==== Available records ====

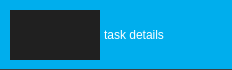
shotgunsoftware/tk-multi-workfiles2, file resources/task_widget.ui: the form before one commit.
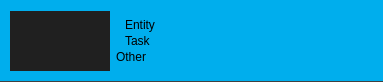
The form after the commit. Icons and pictures are not drawn.

The edit to the form file:
```diff
--- a/resources/task_widget.ui
+++ b/resources/task_widget.ui
@@ -6,8 +6,8 @@
    <rect>
     <x>0</x>
     <y>0</y>
-    <width>232</width>
-    <height>70</height>
+    <width>383</width>
+    <height>82</height>
    </rect>
   </property>
   <property name="windowTitle">
@@ -38,7 +38,7 @@
      </property>
      <layout class="QHBoxLayout" name="horizontalLayout_2" stretch="0,1,0">
       <property name="spacing">
-       <number>4</number>
+       <number>-1</number>
       </property>
       <property name="margin">
        <number>10</number>
@@ -47,14 +47,14 @@
        <widget class="QLabel" name="thumbnail">
         <property name="minimumSize">
          <size>
-          <width>90</width>
-          <height>50</height>
+          <width>100</width>
+          <height>60</height>
          </size>
         </property>
         <property name="maximumSize">
          <size>
-          <width>90</width>
-          <height>50</height>
+          <width>100</width>
+          <height>60</height>
          </size>
         </property>
         <property name="styleSheet">
@@ -68,16 +68,86 @@
        </widget>
       </item>
       <item>
-       <widget class="QLabel" name="description_label">
-        <property name="styleSheet">
-         <string notr="true">#description_label {
-color: white;
-}</string>
+       <layout class="QVBoxLayout" name="verticalLayout" stretch="1,0,0,0,1">
+        <property name="spacing">
+         <number>2</number>
         </property>
-        <property name="text">
-         <string>task details</string>
-        </property>
-       </widget>
+        <item>
+         <spacer name="verticalSpacer_2">
+          <property name="orientation">
+           <enum>Qt::Vertical</enum>
+          </property>
+          <property name="sizeHint" stdset="0">
+           <size>
+            <width>20</width>
+            <height>0</height>
+           </size>
+          </property>
+         </spacer>
+        </item>
+        <item>
+         <layout class="QHBoxLayout" name="horizontalLayout_3" stretch="0,1">
+          <property name="spacing">
+           <number>-1</number>
+          </property>
+          <item>
+           <widget class="QLabel" name="entity_icon">
+            <property name="text">
+             <string/>
+            </property>
+           </widget>
+          </item>
+          <item>
+           <widget class="QLabel" name="entity_label">
+            <property name="text">
+             <string>Entity</string>
+            </property>
+           </widget>
+          </item>
+         </layout>
+        </item>
+        <item>
+         <layout class="QHBoxLayout" name="horizontalLayout_4" stretch="0,1">
+          <property name="spacing">
+           <number>-1</number>
+          </property>
+          <item>
+           <widget class="QLabel" name="task_icon">
+            <property name="text">
+             <string/>
+            </property>
+           </widget>
+          </item>
+          <item>
+           <widget class="QLabel" name="task_label">
+            <property name="text">
+             <string>Task</string>
+            </property>
+           </widget>
+          </item>
+         </layout>
+        </item>
+        <item>
+         <widget class="QLabel" name="other_label">
+          <property name="text">
+           <string>Other</string>
+          </property>
+         </widget>
+        </item>
+        <item>
+         <spacer name="verticalSpacer">
+          <property name="orientation">
+           <enum>Qt::Vertical</enum>
+          </property>
+          <property name="sizeHint" stdset="0">
+           <size>
+            <width>20</width>
+            <height>0</height>
+           </size>
+          </property>
+         </spacer>
+        </item>
+       </layout>
       </item>
       <item>
        <widget class="QPushButton" name="jump_btn">
```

====

* What to produce *
Search the entries for "spacer" and copy each matching line.

* Written solution *
+         <spacer name="verticalSpacer_2">
+         </spacer>
+         <spacer name="verticalSpacer">
+         </spacer>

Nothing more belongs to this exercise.